### PROBLEM STATEMENT
Tally the lines of the records below that include the word "changed", and write down only that tally.

[Itemized modification records]
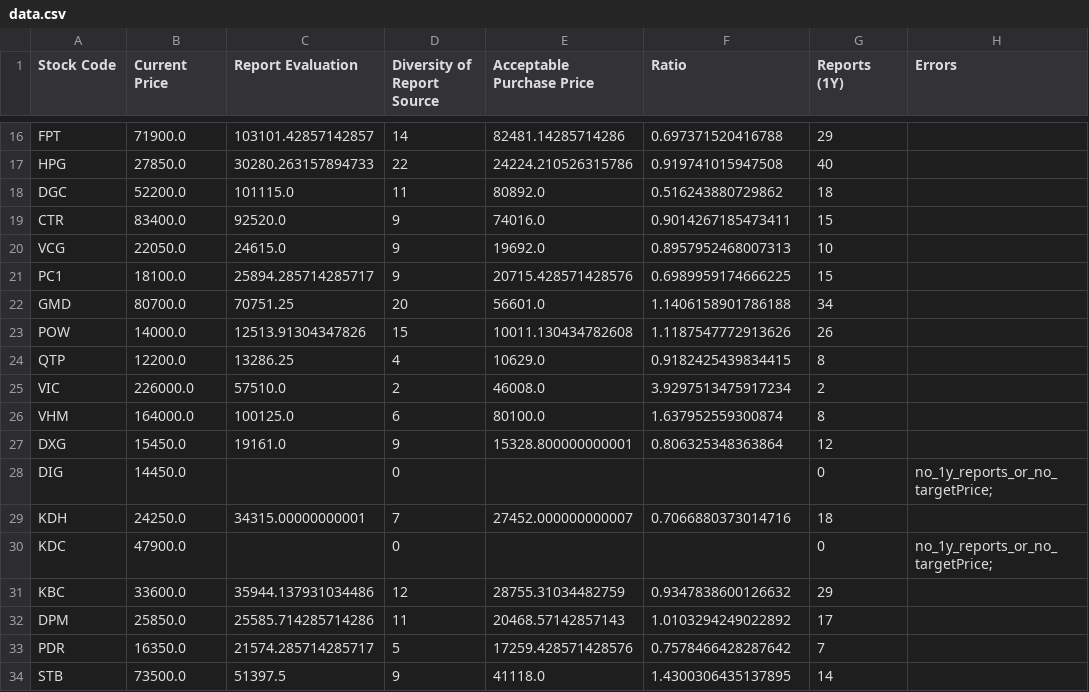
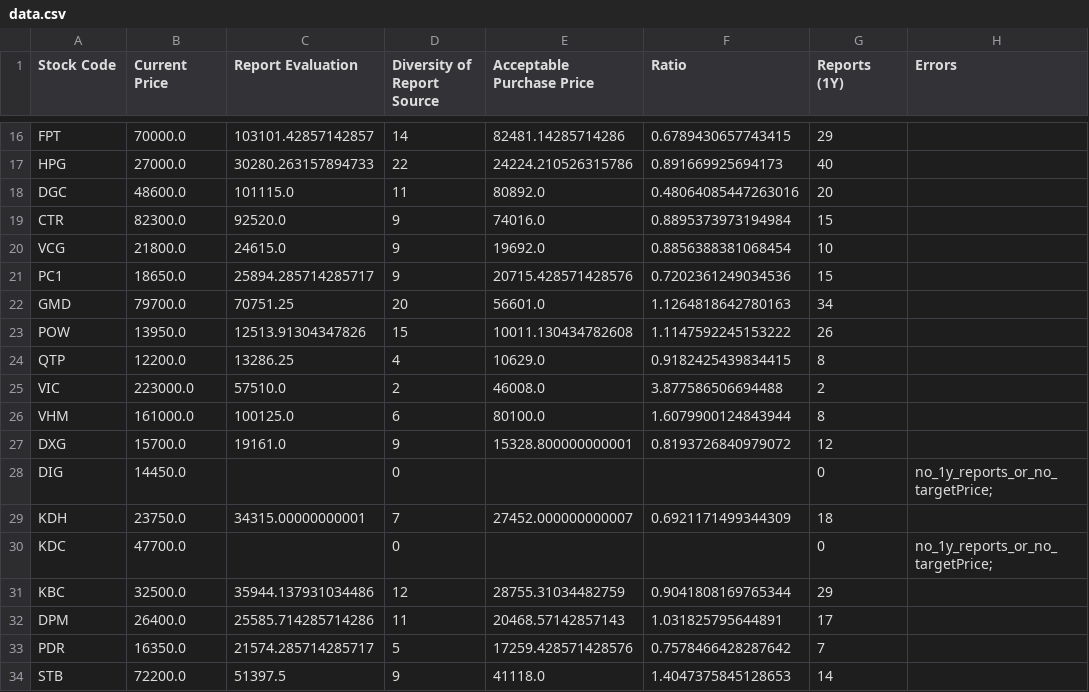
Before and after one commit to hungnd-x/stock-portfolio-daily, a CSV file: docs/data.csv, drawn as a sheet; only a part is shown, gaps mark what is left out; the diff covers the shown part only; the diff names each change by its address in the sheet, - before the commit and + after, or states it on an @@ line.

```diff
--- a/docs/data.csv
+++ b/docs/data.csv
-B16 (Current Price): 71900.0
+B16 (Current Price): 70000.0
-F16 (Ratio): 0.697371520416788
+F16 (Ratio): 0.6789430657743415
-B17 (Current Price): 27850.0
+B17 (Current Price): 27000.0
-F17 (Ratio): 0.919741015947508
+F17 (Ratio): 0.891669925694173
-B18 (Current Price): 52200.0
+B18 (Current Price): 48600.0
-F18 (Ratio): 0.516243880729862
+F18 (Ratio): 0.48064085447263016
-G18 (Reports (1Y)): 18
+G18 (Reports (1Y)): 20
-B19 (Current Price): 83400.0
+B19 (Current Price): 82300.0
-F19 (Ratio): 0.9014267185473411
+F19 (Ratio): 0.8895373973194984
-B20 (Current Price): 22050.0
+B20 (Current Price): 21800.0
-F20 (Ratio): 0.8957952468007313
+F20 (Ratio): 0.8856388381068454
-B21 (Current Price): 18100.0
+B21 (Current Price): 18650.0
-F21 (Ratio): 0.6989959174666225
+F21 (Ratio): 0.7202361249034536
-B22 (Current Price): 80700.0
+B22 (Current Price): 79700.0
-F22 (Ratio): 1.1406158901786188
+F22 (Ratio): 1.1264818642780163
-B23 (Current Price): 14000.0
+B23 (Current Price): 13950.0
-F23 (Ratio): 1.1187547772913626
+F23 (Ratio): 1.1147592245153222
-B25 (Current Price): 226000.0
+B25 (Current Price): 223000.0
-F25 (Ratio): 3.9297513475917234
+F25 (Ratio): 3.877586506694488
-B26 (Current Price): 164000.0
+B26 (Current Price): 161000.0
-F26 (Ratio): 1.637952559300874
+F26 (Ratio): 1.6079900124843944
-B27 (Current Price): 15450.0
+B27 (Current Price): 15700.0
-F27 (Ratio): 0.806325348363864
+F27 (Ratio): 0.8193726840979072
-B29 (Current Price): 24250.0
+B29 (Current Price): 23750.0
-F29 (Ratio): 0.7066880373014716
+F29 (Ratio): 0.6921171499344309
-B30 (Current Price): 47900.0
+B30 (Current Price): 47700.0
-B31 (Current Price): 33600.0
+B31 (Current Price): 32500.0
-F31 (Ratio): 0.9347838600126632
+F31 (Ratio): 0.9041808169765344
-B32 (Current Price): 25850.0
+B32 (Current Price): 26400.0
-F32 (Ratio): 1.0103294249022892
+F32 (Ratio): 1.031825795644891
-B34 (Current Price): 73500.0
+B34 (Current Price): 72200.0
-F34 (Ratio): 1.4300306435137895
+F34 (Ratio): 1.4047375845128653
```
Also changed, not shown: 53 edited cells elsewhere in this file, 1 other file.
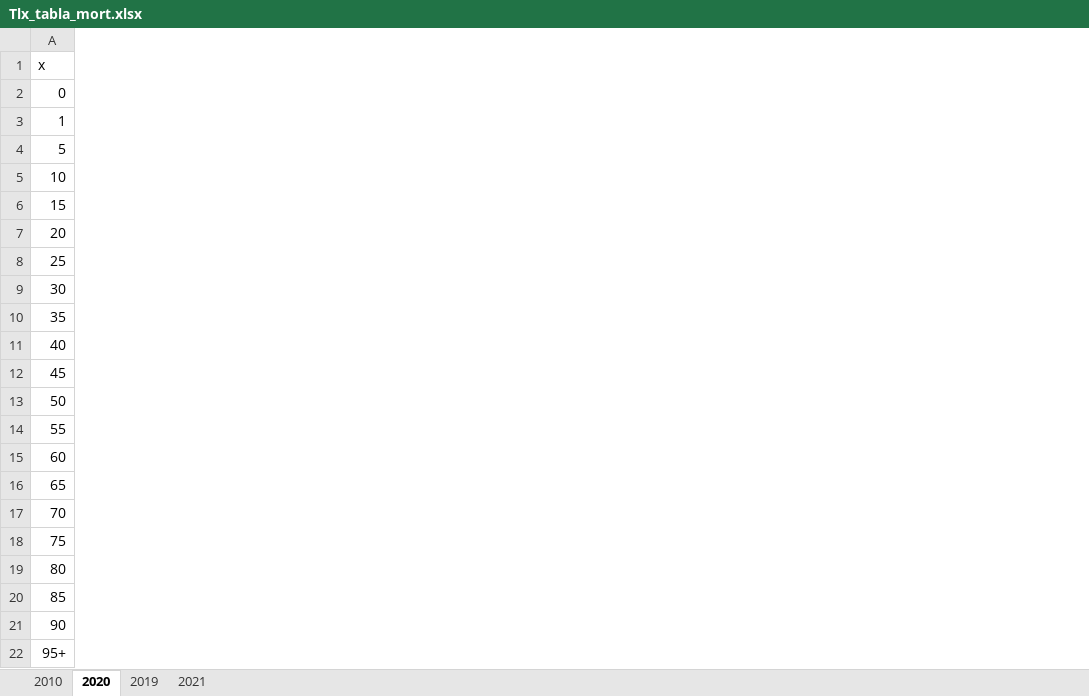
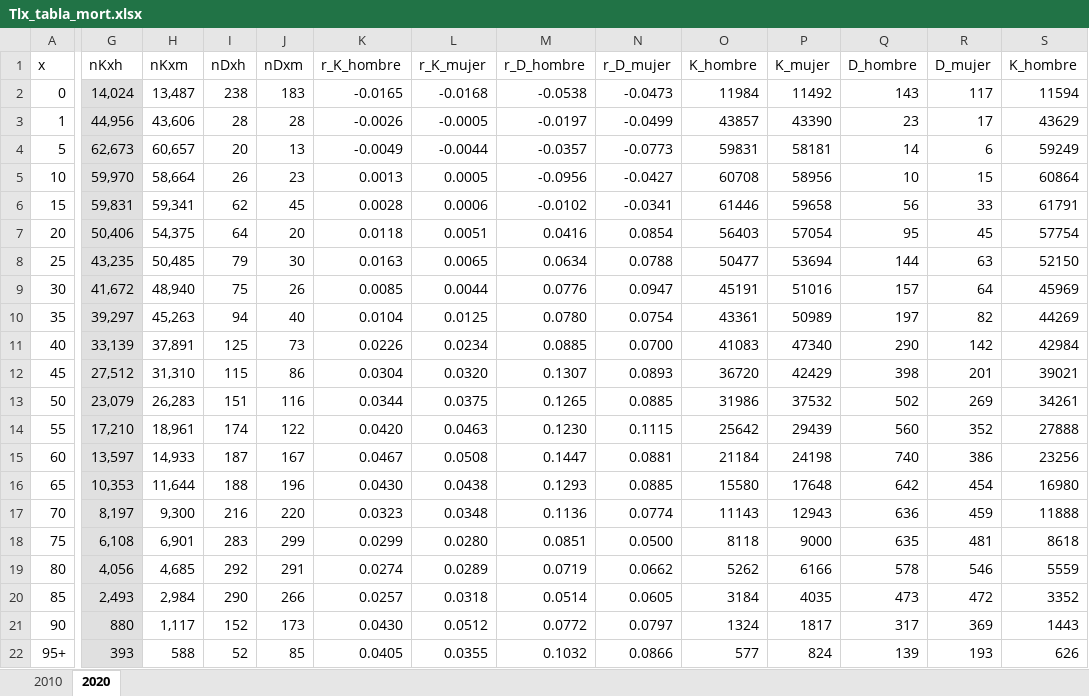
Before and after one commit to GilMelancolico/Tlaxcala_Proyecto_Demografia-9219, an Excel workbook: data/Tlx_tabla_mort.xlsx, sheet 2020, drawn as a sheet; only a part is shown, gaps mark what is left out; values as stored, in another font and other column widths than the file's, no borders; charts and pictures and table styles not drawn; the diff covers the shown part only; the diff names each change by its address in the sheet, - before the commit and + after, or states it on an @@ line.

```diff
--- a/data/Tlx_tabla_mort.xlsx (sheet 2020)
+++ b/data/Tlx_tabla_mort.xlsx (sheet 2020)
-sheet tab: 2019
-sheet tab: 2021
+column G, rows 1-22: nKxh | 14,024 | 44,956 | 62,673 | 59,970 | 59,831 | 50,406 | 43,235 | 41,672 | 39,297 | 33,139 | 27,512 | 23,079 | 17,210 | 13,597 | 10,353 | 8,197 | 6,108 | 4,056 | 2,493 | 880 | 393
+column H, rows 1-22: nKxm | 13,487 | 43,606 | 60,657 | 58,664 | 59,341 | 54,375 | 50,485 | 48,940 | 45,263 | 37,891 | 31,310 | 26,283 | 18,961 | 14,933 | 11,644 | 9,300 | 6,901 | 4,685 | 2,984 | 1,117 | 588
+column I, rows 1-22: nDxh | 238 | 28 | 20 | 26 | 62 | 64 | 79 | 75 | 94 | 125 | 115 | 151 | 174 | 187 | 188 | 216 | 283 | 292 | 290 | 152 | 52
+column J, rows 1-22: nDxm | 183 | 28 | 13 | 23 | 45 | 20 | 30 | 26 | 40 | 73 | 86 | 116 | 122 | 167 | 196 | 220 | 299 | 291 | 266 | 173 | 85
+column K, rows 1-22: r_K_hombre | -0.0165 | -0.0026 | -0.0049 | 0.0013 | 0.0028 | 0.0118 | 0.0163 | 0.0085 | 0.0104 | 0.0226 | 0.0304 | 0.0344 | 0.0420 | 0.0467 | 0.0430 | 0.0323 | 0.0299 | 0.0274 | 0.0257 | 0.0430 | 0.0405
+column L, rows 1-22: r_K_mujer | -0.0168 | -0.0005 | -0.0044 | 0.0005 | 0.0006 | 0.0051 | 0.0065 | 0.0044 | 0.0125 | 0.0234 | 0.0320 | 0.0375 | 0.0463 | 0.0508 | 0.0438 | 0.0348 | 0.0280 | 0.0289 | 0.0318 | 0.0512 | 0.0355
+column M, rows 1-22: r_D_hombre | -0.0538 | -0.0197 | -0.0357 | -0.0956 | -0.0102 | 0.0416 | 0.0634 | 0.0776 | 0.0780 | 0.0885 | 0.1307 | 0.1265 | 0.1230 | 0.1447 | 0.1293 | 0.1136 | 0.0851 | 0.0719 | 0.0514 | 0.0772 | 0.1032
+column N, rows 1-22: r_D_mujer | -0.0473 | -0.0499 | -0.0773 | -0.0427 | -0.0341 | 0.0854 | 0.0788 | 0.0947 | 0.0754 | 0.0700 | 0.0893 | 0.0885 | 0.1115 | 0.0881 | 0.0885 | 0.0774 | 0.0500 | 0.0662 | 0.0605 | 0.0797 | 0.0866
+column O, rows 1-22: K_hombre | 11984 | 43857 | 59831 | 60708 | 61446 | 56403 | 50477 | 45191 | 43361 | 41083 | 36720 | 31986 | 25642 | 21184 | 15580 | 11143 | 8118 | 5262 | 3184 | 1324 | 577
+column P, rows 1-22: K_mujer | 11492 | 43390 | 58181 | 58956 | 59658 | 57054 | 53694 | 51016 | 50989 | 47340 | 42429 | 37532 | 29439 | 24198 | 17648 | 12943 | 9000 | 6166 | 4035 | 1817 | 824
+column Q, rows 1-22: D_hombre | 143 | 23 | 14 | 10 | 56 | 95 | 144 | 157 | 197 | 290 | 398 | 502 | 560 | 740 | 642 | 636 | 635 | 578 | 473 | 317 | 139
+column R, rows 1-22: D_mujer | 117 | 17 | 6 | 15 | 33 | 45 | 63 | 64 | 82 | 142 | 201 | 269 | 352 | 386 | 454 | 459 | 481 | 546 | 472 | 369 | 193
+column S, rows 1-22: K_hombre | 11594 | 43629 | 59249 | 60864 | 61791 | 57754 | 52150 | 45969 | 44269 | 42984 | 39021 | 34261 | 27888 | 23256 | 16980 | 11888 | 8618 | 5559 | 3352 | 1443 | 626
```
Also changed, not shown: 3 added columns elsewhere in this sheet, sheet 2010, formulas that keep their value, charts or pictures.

### OUTPUT FOR THIS EXERCISE
2